Benjamin Fearnow, CBS St. Louis, October 30, 2014
Businesses in Ferguson say they are “going to wait and see” how to sustain what has been a tumultuous few months of riots and dramatically reduced revenue, with some local store owners saying customers are “too scared” to bring their business to the area.
Local stores and businesses throughout Ferguson expressed feelings of frustration and uncertainty as many have boarded-up windows, increased security measures and lost thousands of dollars in revenue amid protests stemming from the Aug. 9 police shooting death of Michael Brown.
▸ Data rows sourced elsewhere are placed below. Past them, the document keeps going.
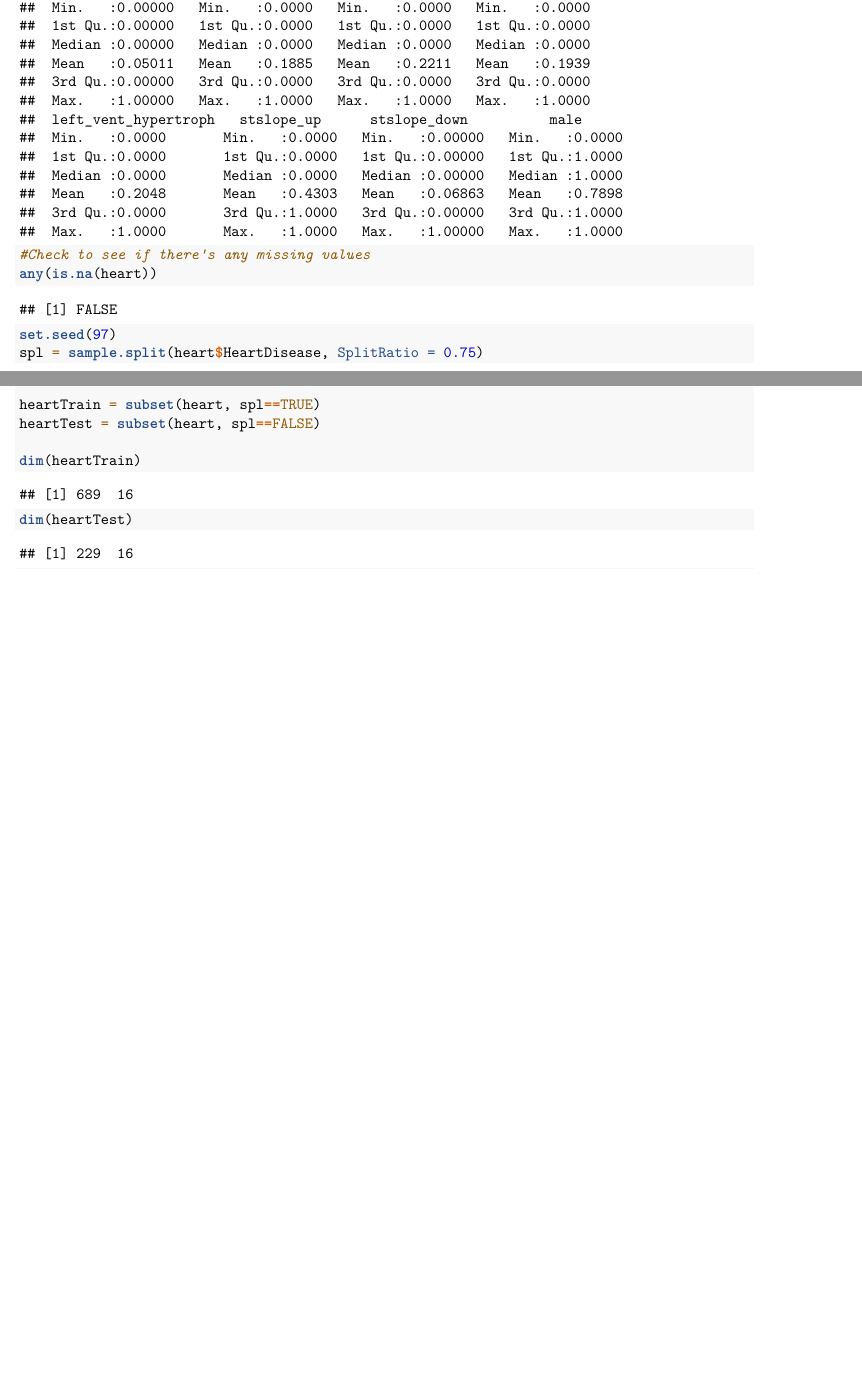
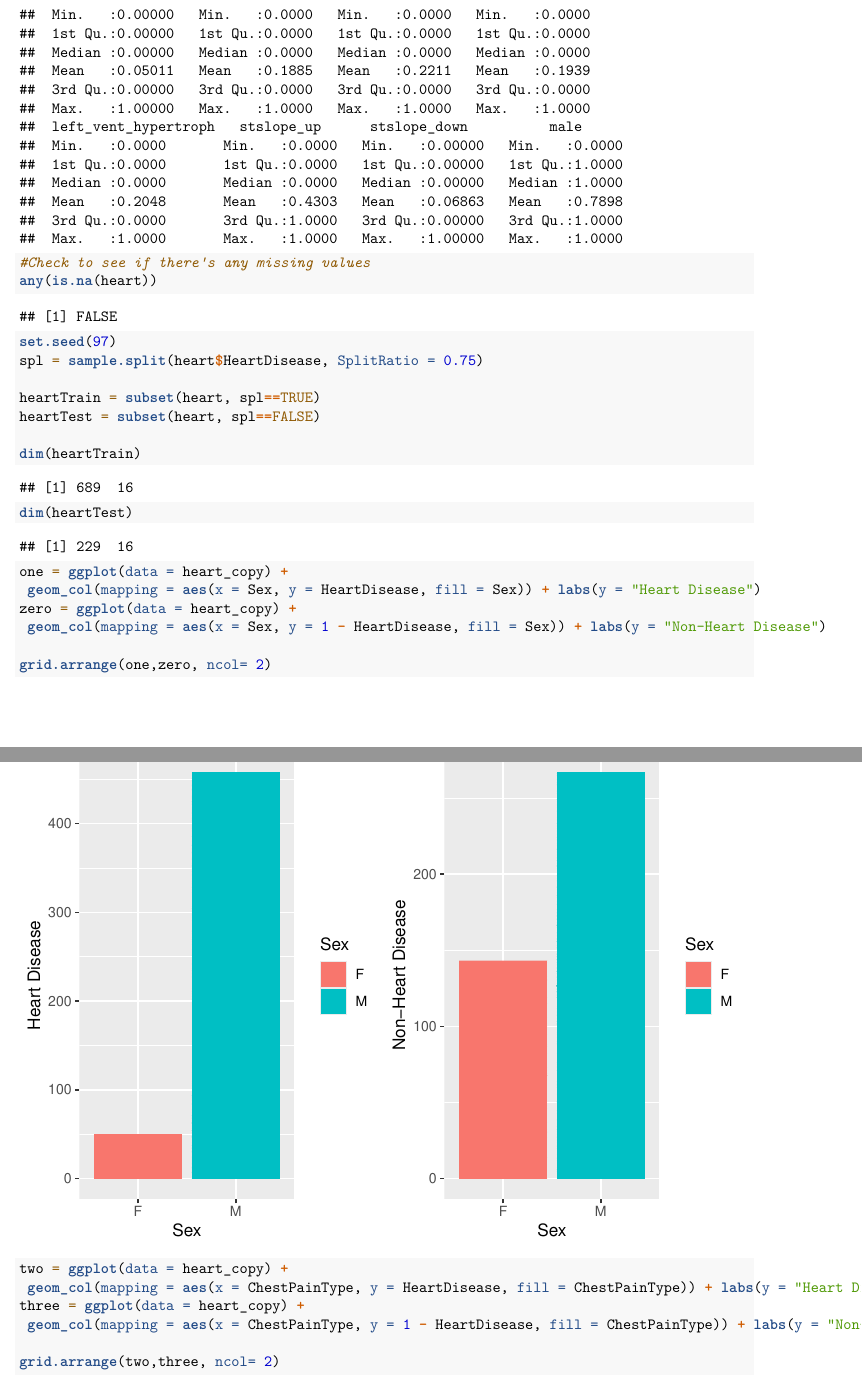
Before and after one commit to aaronpcarr/CS5610, an R Markdown document (CS5610 Project.Rmd): two parts of pages 2 and 3 of 10 before the commit and two parts of pages 3 and 4 of 13 after it, joined at a grey line, cut so that both start at the same text, the shorter picture padded with empty space. Rendered offline with R 4.5, knitr and Pandoc, then LaTeX, with nearby package versions; some code elsewhere in the file could not run offline.

Commit message:
Added Visualizations

````diff
--- a/CS5610 Project.Rmd
+++ b/CS5610 Project.Rmd
@@ -55,6 +58,25 @@ heartTest = subset(heart, spl==FALSE)
 
 dim(heartTrain)
 dim(heartTest)
+```
+
+```{r}
+one = ggplot(data = heart_copy) +
+ geom_col(mapping = aes(x = Sex, y = HeartDisease, fill = Sex)) + labs(y = "Heart Disease")
+zero = ggplot(data = heart_copy) +
+ geom_col(mapping = aes(x = Sex, y = 1 - HeartDisease, fill = Sex)) + labs(y = "Non-Heart Disease")
+
+grid.arrange(one,zero, ncol= 2)
+```
+
+```{r}
+two = ggplot(data = heart_copy) +
+ geom_col(mapping = aes(x = ChestPainType, y = HeartDisease, fill = ChestPainType)) + labs(y = "Heart Disease")
+three = ggplot(data = heart_copy) +
+ geom_col(mapping = aes(x = ChestPainType, y = 1 - HeartDisease, fill = ChestPainType)) + labs(y = "Non-Heart Disease")
+
+grid.arrange(two,three, ncol= 2)
+```
 ```
 
 
````
Also changed, not shown: CS5610 Project.Rmd (5 more changed lines), 1 other file.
Many businesses said they will just have to wait and see what happens ahead of an expected November ruling on whether or not to indict officer Darren Wilson.
“We’ve lost $200 to $300 in business nightly, people are afraid to pick up in the night, after dark,” said Tammy Cao of the Hunan Chop Suey Chinese Restaurant. “People are too scared at night . . . I guess we’ll just have to wait and see.”
She said the store has “paid $1,500 out-of-pocket for window damages” caused by rioters, because the $5,000 insurance deductible “did not add up.”
Zisser Tire & Auto said the rioters “knocked out 90 percent of our windows, which are still boarded up.”
“We’ve just been trying to go to work, business as usual–nobody wants to take the boards down until we see what happens. It’s more of the not knowing what’s going to happen next.”
Jenny of Don Henefer Jewelers said that although their store has not been directly harmed by the Ferguson protests or rioters, they now “put all the jewelry away at night, and whatever doesn’t fit in the safe goes behind the counter, out-of-sight from the store window.”
The Swiish Bar and Grill owners have filed a lawsuit against the state of Missouri, St. Louis County, the Missouri State Highway Patrol and the cities of Ferguson and Jennings for what they claim is more than $25,000 in lost revenue. Owners Chantelle and Corey Nixon-Clark told KTVI-TV they were forced to close their doors for weeks as a law enforcement command post was set up in the Jennings shopping center amid the riots.
“I feel scared about my business,” Rokhaya Biteye, owner of Daba African Hair Braiding in one of the modest strip malls that line West Florissant, told Reuters.
She said profits have evaporated to almost nothing since the shooting. In weeks prior, she generally pulled in about $800, but is now bringing in less than $100 each week.